▸ REQUIRED ACTION
Exactly how many lines in the data below contain the string "empty"? Give that number and nothing else.

[Start of Attachment]

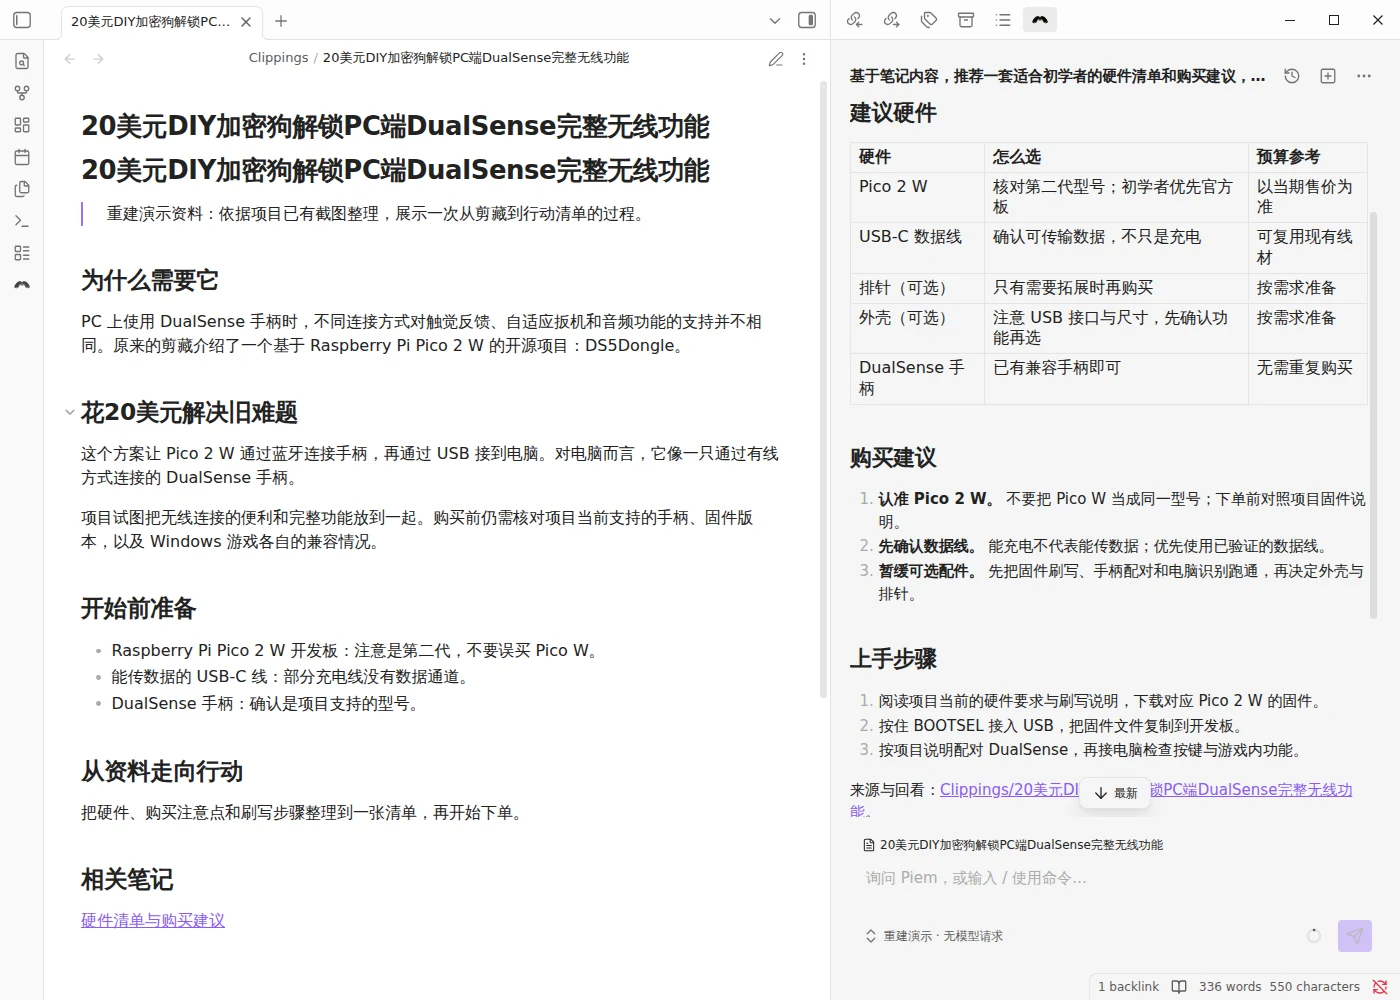
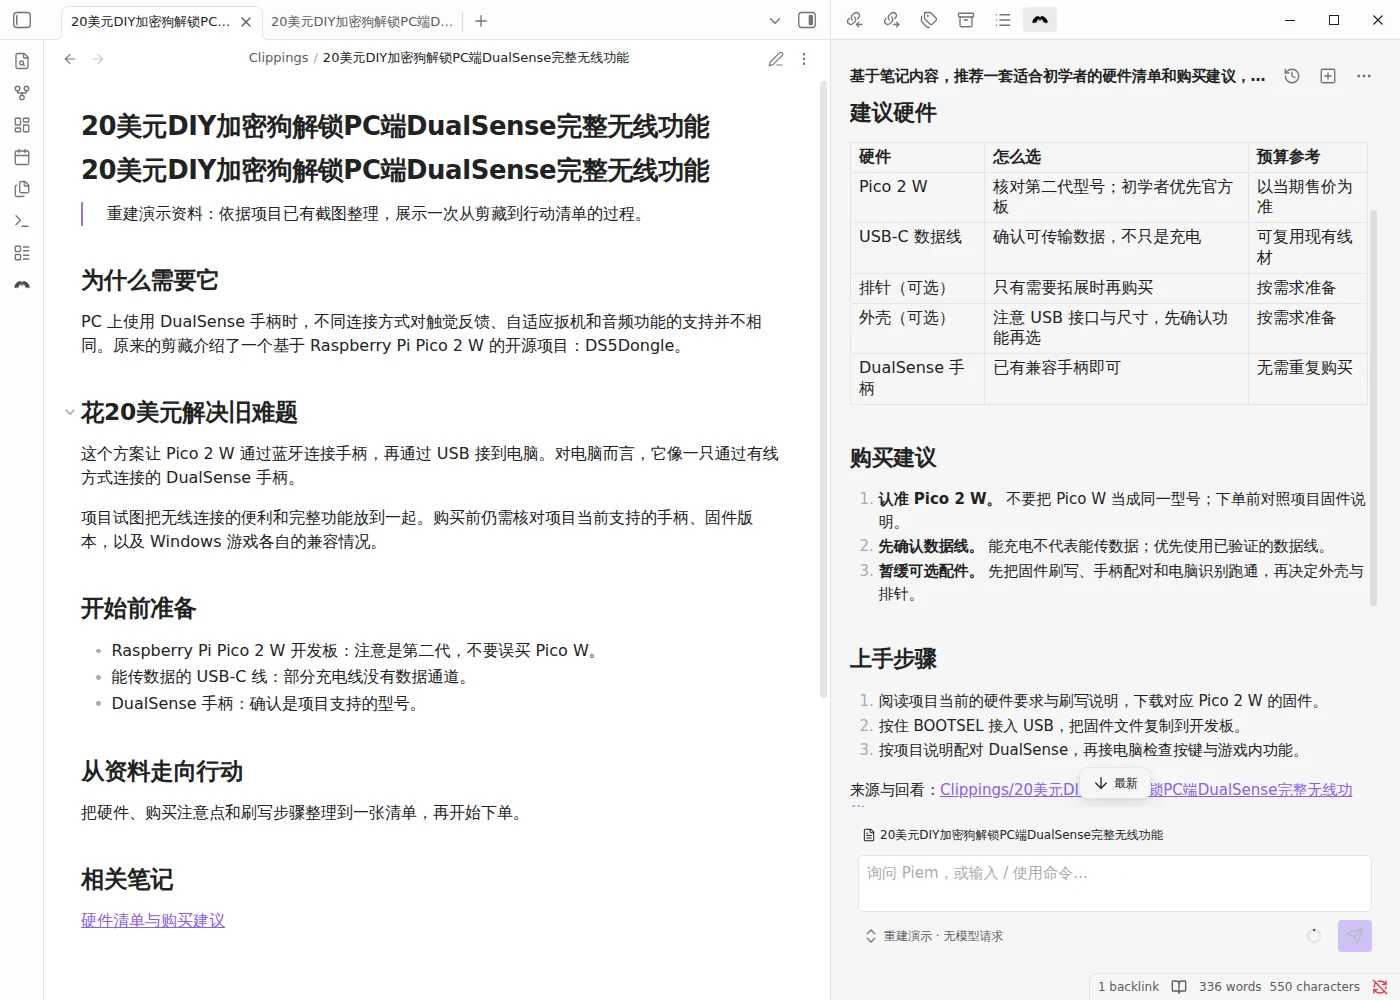
docs: refresh shared input card captures and verification

Changed region(s): [[0.6143, 0.775, 0.8293, 0.899], [0.1843, 0.0, 0.3071, 0.031]]

diff --git a/styles.css b/styles.css
@@ -1781,6 +1781,8 @@ button.piem-chat__context-open {
 	font-size: var(--font-ui-smaller);
 }
 
+.piem-chat__attachment-kind { flex-shrink: 0; white-space: nowrap; }
+
 .piem-chat__attachment-chevron { transition: transform 120ms ease; }
 .piem-chat__attachment-details[open] .piem-chat__attachment-chevron { transform: rotate(180deg); }
 .piem-chat__attachment-remove { flex: none; }

diff --git a/assets/screenshots/README.md b/assets/screenshots/README.md
@@ -11,8 +11,11 @@ DualSense example: *"based on this note, recommend a beginner's hardware list
 with buying advice."* The prose was a fixture, not a new model response; the
 installed plugin's real read, write and edit tools created the notes and their
 receipts, loaded through the native session manager and ChatApp. The model picker
-labels that reconstruction. The desktop overview and finished phone image retain
-those captures; the empty state remains the earlier phone capture.
+labels that reconstruction. The desktop overview and finished phone image were
+retaken again after the shared input-frame change, using the same scripted
+example and real tool receipts. `mobile-empty.webp` now shows the draft before
+sending: a skill card and the source note reference inside that input frame.
+Its historical filename is retained so existing documentation links keep working.
 
 `errand-trace.webp` was replaced later on 2026-09-12 with a separate example in
 an isolated demo vault using the current plugin's mixed activity groups. Its
@@ -27,7 +30,7 @@ the original note's `+4 −0` edit. Both READMEs disclose the source beside the 
 | --- | --- | --- |
 | `errand-desktop.webp` | Full window: the reconstructed note on the left, hardware table and buying advice on the right | 1400px wide, light theme |
 | `errand-trace.webp` | The transcript: two open groups combining thinking with read/write/edit calls, the `+4 −0` diff, and the reply | 754px wide, light theme |
-| `mobile-empty.webp` | Phone, empty panel: quick actions shaped by the open note | 640px wide, light theme |
+| `mobile-empty.webp` | Before sending: a skill card and note reference inside the text input | 390px viewport, light theme |
 | `mobile-done.webp` | Reconstructed errand finished, in Obsidian's official phone emulation | 390px viewport, light theme |
 
 The phone emulation is desktop Obsidian in its native mobile mode, not an

diff --git a/worklogs/2026-09-12-proactive-context-implementation.md b/worklogs/2026-09-12-proactive-context-implementation.md
@@ -92,3 +92,8 @@ Bun 使用与 CI 相同的 1.4.0，路径 `/tmp/piem-context-runtime-20260912/pa
 - 桌面和 390px 官方移动端模拟、深浅主题中，技能与引用都在同一个文字输入框内；仅一个输入边界，问题区没有第二条 border/shadow，无横向溢出（`desktop-report.json`、`mobile-report.json` 及对应 PNG）。截图已查看。
 - 从该草稿点击实际发送按钮，本地 HTTP 恰好收到一个 native `<skill>` wrapper 和四类引用，用户可见问题对应同一份 stored prompt，卡片 renderer details 不发给模型，发送后材料和问题清空（`http-result.json`、`model-request.json`）。
 - 实体手机键盘与读屏未测；这轮监管时限到达后宿主退出，进程全部回收、端口关闭，未把退出后调用的 unload 探针算作成功。最后光标修正及同步上游后成品另记，不混称同一 SHA。
+
+
[1 lines of base64/hex data omitted]
+
+README 中受输入框变化影响的桌面总览和手机图已用当前插件、原有硬件示例真实重拍；图片来源说明和中英文 caption 同步。手机左图现在展示发送前技能＋引用卡片，旧 mobile-empty 文件名保留；不再把它称为旧实机图。`/tmp/piem-skills-final-20260912/final-draft-check.json` 与 `final-unload.json` 确认卡片正文可读、卸载 runtime=0；监管进程在完成后回收。

diff --git a/README.md b/README.md
@@ -117,13 +117,13 @@ commands.
 ## 📱 Your phone counts as a real computer
 
 <p align="center">
-  <img src="assets/screenshots/mobile-empty.webp" width="290" alt="Piem on a phone, empty panel: three suggested first actions and the composer, with the active note chip above it.">
+  <img src="assets/screenshots/mobile-empty.webp" width="290" alt="Piem before sending in Obsidian phone emulation: a skill and note reference share the text input frame.">
   &nbsp;&nbsp;&nbsp;&nbsp;
   <img src="assets/screenshots/mobile-done.webp" width="290" alt="Piem in Obsidian's official phone emulation after the reconstructed errand, showing the saved checklist and backlinks.">
 </p>
 
 <p align="center">
-  <sub>Left: an earlier capture on a phone. Right: the updated demo in Obsidian's official phone emulation.</sub>
+  <sub>Before and after: a skill and note reference in the input, then the completed example. Both captures use Obsidian's official phone emulation.</sub>
 </p>
 
 Piem ships with `isDesktopOnly: false` and means it. Tools, subagents, skills,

[End of Attachment]

▸ TASK RESPONSE
7